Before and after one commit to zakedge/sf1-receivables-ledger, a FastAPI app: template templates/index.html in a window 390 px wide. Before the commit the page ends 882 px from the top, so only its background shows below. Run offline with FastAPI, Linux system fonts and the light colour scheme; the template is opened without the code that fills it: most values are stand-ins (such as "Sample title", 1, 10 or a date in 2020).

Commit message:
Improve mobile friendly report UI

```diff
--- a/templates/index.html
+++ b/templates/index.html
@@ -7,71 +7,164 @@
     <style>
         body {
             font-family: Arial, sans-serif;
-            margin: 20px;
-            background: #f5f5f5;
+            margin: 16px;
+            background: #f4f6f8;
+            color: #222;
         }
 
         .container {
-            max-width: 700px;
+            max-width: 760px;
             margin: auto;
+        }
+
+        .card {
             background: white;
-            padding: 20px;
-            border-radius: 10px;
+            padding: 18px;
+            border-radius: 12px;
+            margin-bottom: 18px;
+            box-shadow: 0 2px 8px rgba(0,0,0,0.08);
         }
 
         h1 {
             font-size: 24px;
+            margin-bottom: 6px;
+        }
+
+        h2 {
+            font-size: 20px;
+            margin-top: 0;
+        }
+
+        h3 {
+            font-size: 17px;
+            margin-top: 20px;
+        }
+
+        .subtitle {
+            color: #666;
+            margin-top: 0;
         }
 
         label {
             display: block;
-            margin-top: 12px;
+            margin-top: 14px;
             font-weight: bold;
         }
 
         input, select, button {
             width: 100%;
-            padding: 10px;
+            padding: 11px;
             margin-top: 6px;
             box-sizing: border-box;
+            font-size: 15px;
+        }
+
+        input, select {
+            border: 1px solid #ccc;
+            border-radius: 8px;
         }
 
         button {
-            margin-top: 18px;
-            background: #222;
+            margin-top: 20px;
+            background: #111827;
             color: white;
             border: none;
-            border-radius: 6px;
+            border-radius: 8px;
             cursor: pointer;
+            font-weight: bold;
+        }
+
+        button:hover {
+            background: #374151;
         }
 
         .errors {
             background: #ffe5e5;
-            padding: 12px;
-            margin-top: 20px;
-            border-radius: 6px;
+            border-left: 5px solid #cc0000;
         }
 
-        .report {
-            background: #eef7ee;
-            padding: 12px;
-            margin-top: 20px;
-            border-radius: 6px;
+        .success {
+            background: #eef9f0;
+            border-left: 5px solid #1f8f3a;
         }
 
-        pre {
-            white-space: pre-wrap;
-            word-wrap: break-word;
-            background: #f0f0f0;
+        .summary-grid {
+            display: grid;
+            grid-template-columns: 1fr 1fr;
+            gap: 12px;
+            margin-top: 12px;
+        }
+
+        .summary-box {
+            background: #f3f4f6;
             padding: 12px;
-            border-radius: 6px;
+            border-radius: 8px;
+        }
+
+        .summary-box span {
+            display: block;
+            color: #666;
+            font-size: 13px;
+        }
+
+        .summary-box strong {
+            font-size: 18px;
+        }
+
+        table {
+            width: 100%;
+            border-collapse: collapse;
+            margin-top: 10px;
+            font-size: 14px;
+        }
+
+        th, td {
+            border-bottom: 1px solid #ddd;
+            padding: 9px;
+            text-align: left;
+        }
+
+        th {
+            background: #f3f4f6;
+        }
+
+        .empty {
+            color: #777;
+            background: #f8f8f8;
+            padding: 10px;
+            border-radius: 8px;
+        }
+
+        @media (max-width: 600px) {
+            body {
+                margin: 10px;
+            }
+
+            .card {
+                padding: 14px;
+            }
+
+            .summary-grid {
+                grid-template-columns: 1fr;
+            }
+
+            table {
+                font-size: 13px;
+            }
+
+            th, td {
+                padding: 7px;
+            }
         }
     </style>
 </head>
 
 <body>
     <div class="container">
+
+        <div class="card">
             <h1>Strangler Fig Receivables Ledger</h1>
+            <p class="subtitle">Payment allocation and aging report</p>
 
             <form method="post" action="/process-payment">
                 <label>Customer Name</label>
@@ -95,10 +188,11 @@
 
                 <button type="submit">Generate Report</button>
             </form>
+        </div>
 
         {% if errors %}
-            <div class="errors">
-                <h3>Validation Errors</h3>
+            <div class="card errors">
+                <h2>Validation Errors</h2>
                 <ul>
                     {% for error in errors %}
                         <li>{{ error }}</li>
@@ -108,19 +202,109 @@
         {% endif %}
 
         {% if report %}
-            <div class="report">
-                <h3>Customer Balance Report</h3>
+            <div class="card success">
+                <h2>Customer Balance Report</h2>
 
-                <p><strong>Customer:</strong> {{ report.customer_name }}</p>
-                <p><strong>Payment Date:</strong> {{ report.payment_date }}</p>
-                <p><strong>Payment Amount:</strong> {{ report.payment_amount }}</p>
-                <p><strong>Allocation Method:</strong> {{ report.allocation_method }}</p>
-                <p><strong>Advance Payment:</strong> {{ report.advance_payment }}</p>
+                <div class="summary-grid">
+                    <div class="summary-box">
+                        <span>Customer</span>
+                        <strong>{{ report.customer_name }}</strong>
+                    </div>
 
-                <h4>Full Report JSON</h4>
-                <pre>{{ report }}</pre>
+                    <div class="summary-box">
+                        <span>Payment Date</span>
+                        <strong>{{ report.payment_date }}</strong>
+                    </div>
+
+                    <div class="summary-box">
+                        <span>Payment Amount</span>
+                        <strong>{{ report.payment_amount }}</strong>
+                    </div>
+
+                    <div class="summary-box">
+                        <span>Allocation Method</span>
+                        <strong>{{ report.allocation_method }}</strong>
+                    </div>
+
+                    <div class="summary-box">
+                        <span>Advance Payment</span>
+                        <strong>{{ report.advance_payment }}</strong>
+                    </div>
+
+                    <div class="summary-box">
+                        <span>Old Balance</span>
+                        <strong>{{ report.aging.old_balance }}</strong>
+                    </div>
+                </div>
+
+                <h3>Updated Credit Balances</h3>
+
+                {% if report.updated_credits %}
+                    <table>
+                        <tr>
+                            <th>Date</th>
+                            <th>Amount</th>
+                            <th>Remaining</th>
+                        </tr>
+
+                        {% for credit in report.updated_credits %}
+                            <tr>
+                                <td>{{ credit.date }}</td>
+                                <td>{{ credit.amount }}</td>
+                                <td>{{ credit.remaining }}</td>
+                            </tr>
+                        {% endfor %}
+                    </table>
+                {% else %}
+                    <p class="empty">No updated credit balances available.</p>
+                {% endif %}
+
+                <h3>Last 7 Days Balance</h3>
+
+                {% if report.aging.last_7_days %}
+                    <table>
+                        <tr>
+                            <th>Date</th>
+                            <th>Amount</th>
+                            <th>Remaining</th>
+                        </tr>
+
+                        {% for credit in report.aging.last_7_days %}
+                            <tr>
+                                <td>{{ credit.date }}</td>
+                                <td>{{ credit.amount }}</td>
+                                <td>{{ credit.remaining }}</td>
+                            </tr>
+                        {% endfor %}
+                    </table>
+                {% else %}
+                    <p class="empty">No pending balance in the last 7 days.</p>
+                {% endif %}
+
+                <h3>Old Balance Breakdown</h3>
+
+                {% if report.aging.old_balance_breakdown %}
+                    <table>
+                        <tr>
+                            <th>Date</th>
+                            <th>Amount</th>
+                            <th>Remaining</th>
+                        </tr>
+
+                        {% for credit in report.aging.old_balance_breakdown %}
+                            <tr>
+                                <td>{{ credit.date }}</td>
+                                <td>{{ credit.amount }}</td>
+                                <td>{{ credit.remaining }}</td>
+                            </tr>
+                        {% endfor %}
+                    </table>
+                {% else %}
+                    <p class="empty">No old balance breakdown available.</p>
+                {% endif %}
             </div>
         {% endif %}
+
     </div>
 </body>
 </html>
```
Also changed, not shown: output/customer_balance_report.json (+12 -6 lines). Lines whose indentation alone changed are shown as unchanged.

■ What is required:
Please reproduce the records above in their entirety, exactly as given.

■ Final answer:
Before and after one commit to zakedge/sf1-receivables-ledger, a FastAPI app: template templates/index.html in a window 390 px wide. Before the commit the page ends 882 px from the top, so only its background shows below. Run offline with FastAPI, Linux system fonts and the light colour scheme; the template is opened without the code that fills it: most values are stand-ins (such as "Sample title", 1, 10 or a date in 2020).

Commit message:
Improve mobile friendly report UI

```diff
--- a/templates/index.html
+++ b/templates/index.html
@@ -7,71 +7,164 @@
     <style>
         body {
             font-family: Arial, sans-serif;
-            margin: 20px;
-            background: #f5f5f5;
+            margin: 16px;
+            background: #f4f6f8;
+            color: #222;
         }
 
         .container {
-            max-width: 700px;
+            max-width: 760px;
             margin: auto;
+        }
+
+        .card {
             background: white;
-            padding: 20px;
-            border-radius: 10px;
+            padding: 18px;
+            border-radius: 12px;
+            margin-bottom: 18px;
+            box-shadow: 0 2px 8px rgba(0,0,0,0.08);
         }
 
         h1 {
             font-size: 24px;
+            margin-bottom: 6px;
+        }
+
+        h2 {
+            font-size: 20px;
+            margin-top: 0;
+        }
+
+        h3 {
+            font-size: 17px;
+            margin-top: 20px;
+        }
+
+        .subtitle {
+            color: #666;
+            margin-top: 0;
         }
 
         label {
             display: block;
-            margin-top: 12px;
+            margin-top: 14px;
             font-weight: bold;
         }
 
         input, select, button {
             width: 100%;
-            padding: 10px;
+            padding: 11px;
             margin-top: 6px;
             box-sizing: border-box;
+            font-size: 15px;
+        }
+
+        input, select {
+            border: 1px solid #ccc;
+            border-radius: 8px;
         }
 
         button {
-            margin-top: 18px;
-            background: #222;
+            margin-top: 20px;
+            background: #111827;
             color: white;
             border: none;
-            border-radius: 6px;
+            border-radius: 8px;
             cursor: pointer;
+            font-weight: bold;
+        }
+
+        button:hover {
+            background: #374151;
         }
 
         .errors {
             background: #ffe5e5;
-            padding: 12px;
-            margin-top: 20px;
-            border-radius: 6px;
+            border-left: 5px solid #cc0000;
         }
 
-        .report {
-            background: #eef7ee;
-            padding: 12px;
-            margin-top: 20px;
-            border-radius: 6px;
+        .success {
+            background: #eef9f0;
+            border-left: 5px solid #1f8f3a;
         }
 
-        pre {
-            white-space: pre-wrap;
-            word-wrap: break-word;
-            background: #f0f0f0;
+        .summary-grid {
+            display: grid;
+            grid-template-columns: 1fr 1fr;
+            gap: 12px;
+            margin-top: 12px;
+        }
+
+        .summary-box {
+            background: #f3f4f6;
             padding: 12px;
-            border-radius: 6px;
+            border-radius: 8px;
+        }
+
+        .summary-box span {
+            display: block;
+            color: #666;
+            font-size: 13px;
+        }
+
+        .summary-box strong {
+            font-size: 18px;
+        }
+
+        table {
+            width: 100%;
+            border-collapse: collapse;
+            margin-top: 10px;
+            font-size: 14px;
+        }
+
+        th, td {
+            border-bottom: 1px solid #ddd;
+            padding: 9px;
+            text-align: left;
+        }
+
+        th {
+            background: #f3f4f6;
+        }
+
+        .empty {
+            color: #777;
+            background: #f8f8f8;
+            padding: 10px;
+            border-radius: 8px;
+        }
+
+        @media (max-width: 600px) {
+            body {
+                margin: 10px;
+            }
+
+            .card {
+                padding: 14px;
+            }
+
+            .summary-grid {
+                grid-template-columns: 1fr;
+            }
+
+            table {
+                font-size: 13px;
+            }
+
+            th, td {
+                padding: 7px;
+            }
         }
     </style>
 </head>
 
 <body>
     <div class="container">
+
+        <div class="card">
             <h1>Strangler Fig Receivables Ledger</h1>
+            <p class="subtitle">Payment allocation and aging report</p>
 
             <form method="post" action="/process-payment">
                 <label>Customer Name</label>
@@ -95,10 +188,11 @@
 
                 <button type="submit">Generate Report</button>
             </form>
+        </div>
 
         {% if errors %}
-            <div class="errors">
-                <h3>Validation Errors</h3>
+            <div class="card errors">
+                <h2>Validation Errors</h2>
                 <ul>
                     {% for error in errors %}
                         <li>{{ error }}</li>
@@ -108,19 +202,109 @@
         {% endif %}
 
         {% if report %}
-            <div class="report">
-                <h3>Customer Balance Report</h3>
+            <div class="card success">
+                <h2>Customer Balance Report</h2>
 
-                <p><strong>Customer:</strong> {{ report.customer_name }}</p>
-                <p><strong>Payment Date:</strong> {{ report.payment_date }}</p>
-                <p><strong>Payment Amount:</strong> {{ report.payment_amount }}</p>
-                <p><strong>Allocation Method:</strong> {{ report.allocation_method }}</p>
-                <p><strong>Advance Payment:</strong> {{ report.advance_payment }}</p>
+                <div class="summary-grid">
+                    <div class="summary-box">
+                        <span>Customer</span>
+                        <strong>{{ report.customer_name }}</strong>
+                    </div>
 
-                <h4>Full Report JSON</h4>
-                <pre>{{ report }}</pre>
+                    <div class="summary-box">
+                        <span>Payment Date</span>
+                        <strong>{{ report.payment_date }}</strong>
+                    </div>
+
+                    <div class="summary-box">
+                        <span>Payment Amount</span>
+                        <strong>{{ report.payment_amount }}</strong>
+                    </div>
+
+                    <div class="summary-box">
+                        <span>Allocation Method</span>
+                        <strong>{{ report.allocation_method }}</strong>
+                    </div>
+
+                    <div class="summary-box">
+                        <span>Advance Payment</span>
+                        <strong>{{ report.advance_payment }}</strong>
+                    </div>
+
+                    <div class="summary-box">
+                        <span>Old Balance</span>
+                        <strong>{{ report.aging.old_balance }}</strong>
+                    </div>
+                </div>
+
+                <h3>Updated Credit Balances</h3>
+
+                {% if report.updated_credits %}
+                    <table>
+                        <tr>
+                            <th>Date</th>
+                            <th>Amount</th>
+                            <th>Remaining</th>
+                        </tr>
+
+                        {% for credit in report.updated_credits %}
+                            <tr>
+                                <td>{{ credit.date }}</td>
+                                <td>{{ credit.amount }}</td>
+                                <td>{{ credit.remaining }}</td>
+                            </tr>
+                        {% endfor %}
+                    </table>
+                {% else %}
+                    <p class="empty">No updated credit balances available.</p>
+                {% endif %}
+
+                <h3>Last 7 Days Balance</h3>
+
+                {% if report.aging.last_7_days %}
+                    <table>
+                        <tr>
+                            <th>Date</th>
+                            <th>Amount</th>
+                            <th>Remaining</th>
+                        </tr>
+
+                        {% for credit in report.aging.last_7_days %}
+                            <tr>
+                                <td>{{ credit.date }}</td>
+                                <td>{{ credit.amount }}</td>
+                                <td>{{ credit.remaining }}</td>
+                            </tr>
+                        {% endfor %}
+                    </table>
+                {% else %}
+                    <p class="empty">No pending balance in the last 7 days.</p>
+                {% endif %}
+
+                <h3>Old Balance Breakdown</h3>
+
+                {% if report.aging.old_balance_breakdown %}
+                    <table>
+                        <tr>
+                            <th>Date</th>
+                            <th>Amount</th>
+                            <th>Remaining</th>
+                        </tr>
+
+                        {% for credit in report.aging.old_balance_breakdown %}
+                            <tr>
+                                <td>{{ credit.date }}</td>
+                                <td>{{ credit.amount }}</td>
+                                <td>{{ credit.remaining }}</td>
+                            </tr>
+                        {% endfor %}
+                    </table>
+                {% else %}
+                    <p class="empty">No old balance breakdown available.</p>
+                {% endif %}
             </div>
         {% endif %}
+
     </div>
 </body>
 </html>
```
Also changed, not shown: output/customer_balance_report.json (+12 -6 lines). Lines whose indentation alone changed are shown as unchanged.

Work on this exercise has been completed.